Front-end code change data
__________
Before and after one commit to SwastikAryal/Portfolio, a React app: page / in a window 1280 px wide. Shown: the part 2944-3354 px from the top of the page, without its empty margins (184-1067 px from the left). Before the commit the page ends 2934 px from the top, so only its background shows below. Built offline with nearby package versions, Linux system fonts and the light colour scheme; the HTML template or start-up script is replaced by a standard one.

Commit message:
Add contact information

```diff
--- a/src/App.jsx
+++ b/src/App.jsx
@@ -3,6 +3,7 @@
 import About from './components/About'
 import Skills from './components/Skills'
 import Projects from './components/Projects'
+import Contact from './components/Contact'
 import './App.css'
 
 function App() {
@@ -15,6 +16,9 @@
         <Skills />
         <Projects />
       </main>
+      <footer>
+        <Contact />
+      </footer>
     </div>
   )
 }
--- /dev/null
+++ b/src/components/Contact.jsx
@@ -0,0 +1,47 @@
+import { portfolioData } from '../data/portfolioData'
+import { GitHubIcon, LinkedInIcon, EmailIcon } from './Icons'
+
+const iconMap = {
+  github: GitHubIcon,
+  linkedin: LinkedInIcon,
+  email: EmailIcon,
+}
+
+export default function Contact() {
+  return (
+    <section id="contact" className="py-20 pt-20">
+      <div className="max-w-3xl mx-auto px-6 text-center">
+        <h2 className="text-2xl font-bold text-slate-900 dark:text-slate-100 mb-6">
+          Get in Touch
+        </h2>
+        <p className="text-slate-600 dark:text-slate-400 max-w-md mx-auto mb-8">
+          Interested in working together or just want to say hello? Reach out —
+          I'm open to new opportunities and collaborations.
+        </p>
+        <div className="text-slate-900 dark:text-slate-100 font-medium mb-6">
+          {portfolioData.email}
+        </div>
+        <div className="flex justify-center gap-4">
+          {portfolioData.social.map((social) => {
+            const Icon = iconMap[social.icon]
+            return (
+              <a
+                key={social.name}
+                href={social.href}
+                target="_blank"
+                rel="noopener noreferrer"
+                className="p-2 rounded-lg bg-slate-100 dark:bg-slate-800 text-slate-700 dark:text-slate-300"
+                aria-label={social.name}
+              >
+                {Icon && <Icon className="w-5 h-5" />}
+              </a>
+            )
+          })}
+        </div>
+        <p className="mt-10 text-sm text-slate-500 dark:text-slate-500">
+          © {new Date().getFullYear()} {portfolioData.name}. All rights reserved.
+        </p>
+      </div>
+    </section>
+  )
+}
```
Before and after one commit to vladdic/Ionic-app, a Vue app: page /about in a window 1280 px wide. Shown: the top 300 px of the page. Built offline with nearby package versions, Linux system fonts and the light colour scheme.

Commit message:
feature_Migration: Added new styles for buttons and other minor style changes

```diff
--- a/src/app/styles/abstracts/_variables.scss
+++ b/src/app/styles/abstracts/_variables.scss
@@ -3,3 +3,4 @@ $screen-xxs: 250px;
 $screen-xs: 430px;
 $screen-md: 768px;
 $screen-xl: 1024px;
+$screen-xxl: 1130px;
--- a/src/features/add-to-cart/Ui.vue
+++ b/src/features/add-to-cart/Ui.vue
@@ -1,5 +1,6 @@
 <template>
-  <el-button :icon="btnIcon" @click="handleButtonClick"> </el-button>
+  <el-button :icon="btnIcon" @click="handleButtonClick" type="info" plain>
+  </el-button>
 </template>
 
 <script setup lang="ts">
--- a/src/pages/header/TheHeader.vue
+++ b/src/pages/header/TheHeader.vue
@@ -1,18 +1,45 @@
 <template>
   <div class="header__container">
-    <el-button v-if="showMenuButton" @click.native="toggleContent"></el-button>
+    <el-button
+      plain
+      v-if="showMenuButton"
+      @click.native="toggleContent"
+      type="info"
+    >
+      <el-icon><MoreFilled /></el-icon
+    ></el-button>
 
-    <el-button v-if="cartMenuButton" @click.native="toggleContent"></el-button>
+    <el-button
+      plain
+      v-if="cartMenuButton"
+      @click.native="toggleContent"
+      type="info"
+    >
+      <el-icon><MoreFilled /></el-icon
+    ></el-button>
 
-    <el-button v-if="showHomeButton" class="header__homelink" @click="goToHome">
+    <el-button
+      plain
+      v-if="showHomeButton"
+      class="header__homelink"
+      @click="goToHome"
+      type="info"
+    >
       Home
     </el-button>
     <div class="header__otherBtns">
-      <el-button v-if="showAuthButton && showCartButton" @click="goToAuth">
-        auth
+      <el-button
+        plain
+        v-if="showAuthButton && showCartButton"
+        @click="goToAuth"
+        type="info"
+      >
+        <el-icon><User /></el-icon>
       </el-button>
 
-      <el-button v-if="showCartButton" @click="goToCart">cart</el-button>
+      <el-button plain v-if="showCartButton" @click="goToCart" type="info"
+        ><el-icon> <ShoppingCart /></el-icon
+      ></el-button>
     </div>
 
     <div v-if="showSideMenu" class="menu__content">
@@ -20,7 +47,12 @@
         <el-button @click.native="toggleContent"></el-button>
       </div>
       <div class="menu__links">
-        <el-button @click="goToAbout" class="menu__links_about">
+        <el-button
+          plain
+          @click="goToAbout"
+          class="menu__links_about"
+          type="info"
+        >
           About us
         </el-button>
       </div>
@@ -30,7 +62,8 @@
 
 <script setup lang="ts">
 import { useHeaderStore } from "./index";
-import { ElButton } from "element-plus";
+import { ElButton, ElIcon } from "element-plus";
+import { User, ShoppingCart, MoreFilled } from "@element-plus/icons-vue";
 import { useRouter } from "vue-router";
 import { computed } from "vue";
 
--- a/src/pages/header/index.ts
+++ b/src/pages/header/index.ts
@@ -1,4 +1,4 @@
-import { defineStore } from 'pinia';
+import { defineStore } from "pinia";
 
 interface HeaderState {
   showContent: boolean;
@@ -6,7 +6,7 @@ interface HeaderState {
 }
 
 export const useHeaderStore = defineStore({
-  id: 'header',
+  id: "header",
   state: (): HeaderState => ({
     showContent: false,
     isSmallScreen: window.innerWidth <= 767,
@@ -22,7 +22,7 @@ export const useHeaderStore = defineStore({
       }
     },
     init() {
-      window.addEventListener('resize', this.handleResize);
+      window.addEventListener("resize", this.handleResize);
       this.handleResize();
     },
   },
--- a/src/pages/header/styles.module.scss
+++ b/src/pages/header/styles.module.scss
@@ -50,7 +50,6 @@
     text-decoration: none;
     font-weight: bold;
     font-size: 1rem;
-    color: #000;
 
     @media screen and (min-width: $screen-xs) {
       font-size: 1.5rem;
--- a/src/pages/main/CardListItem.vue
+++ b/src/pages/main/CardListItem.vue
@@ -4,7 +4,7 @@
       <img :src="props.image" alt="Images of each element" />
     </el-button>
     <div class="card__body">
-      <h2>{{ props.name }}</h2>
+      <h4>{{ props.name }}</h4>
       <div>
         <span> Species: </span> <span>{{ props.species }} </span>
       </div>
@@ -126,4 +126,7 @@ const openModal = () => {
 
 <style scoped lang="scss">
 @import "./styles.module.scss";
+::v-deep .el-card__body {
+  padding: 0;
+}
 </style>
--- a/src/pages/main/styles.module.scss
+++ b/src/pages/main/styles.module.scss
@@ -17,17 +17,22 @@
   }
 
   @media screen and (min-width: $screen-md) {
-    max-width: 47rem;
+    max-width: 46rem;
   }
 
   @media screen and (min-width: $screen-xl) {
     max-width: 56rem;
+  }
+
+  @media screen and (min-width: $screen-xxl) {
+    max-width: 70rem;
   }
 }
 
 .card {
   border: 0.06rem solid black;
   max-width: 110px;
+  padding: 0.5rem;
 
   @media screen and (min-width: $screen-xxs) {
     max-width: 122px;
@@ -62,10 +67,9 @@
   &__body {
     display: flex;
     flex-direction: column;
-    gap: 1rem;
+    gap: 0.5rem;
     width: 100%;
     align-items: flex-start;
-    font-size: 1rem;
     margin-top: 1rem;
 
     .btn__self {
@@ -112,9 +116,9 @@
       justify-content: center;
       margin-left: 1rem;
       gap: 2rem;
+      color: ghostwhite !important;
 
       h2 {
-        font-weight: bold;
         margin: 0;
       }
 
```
__________
Review the entries above and return every line where "useHeaderStore" appears.

 import { useHeaderStore } from "./index";
 export const useHeaderStore = defineStore({
@@ -22,7 +22,7 @@ export const useHeaderStore = defineStore({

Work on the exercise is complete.